> [Supplied entries]
►
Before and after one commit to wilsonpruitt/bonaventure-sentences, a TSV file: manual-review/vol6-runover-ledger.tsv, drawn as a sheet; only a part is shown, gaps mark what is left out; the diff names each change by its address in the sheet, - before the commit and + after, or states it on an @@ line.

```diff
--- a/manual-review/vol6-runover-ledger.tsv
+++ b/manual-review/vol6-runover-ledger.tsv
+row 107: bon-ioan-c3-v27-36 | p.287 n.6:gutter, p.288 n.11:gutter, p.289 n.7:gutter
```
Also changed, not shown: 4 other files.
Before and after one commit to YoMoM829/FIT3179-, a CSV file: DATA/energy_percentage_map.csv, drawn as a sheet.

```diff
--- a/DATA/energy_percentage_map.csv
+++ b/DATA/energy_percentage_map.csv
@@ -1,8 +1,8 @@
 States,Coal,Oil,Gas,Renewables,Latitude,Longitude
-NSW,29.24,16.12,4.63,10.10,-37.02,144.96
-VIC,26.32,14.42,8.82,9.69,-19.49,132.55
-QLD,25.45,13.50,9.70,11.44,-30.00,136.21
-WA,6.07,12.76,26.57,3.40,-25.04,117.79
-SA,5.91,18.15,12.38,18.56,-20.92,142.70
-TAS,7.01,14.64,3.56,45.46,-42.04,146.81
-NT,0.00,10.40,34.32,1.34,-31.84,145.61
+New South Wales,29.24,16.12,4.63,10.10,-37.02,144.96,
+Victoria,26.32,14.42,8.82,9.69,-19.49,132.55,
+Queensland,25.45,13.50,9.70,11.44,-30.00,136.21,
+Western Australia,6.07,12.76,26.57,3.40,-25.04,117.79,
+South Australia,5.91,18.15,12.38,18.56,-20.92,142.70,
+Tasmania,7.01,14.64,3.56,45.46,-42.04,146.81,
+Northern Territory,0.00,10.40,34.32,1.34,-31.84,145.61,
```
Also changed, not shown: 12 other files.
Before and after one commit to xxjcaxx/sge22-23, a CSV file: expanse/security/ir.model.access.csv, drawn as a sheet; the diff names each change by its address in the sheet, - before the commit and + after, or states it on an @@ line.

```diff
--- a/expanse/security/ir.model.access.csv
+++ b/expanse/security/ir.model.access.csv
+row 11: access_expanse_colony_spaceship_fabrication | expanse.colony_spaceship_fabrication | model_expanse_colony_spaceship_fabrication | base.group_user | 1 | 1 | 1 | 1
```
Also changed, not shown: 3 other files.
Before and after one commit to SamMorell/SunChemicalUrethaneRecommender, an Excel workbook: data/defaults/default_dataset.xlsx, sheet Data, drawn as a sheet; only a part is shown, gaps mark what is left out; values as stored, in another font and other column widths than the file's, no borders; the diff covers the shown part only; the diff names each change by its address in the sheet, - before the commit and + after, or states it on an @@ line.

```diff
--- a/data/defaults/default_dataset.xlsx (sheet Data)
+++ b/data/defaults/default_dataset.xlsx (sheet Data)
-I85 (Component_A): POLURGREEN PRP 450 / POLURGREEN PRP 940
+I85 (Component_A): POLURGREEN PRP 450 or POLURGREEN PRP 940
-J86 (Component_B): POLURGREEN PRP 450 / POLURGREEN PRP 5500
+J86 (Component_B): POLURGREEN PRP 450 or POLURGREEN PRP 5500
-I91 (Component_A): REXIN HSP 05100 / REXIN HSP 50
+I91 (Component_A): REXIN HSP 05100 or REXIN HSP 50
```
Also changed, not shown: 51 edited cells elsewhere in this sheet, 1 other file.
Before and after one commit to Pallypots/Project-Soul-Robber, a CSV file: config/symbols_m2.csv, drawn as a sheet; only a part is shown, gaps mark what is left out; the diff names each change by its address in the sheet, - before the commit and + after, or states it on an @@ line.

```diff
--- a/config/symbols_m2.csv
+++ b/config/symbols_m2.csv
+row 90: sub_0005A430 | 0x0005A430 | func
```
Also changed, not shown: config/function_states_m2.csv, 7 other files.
◄
> [What this task involves]
Say how many lines in the data include the string "Also", giving the number alone.

> [Task response]
5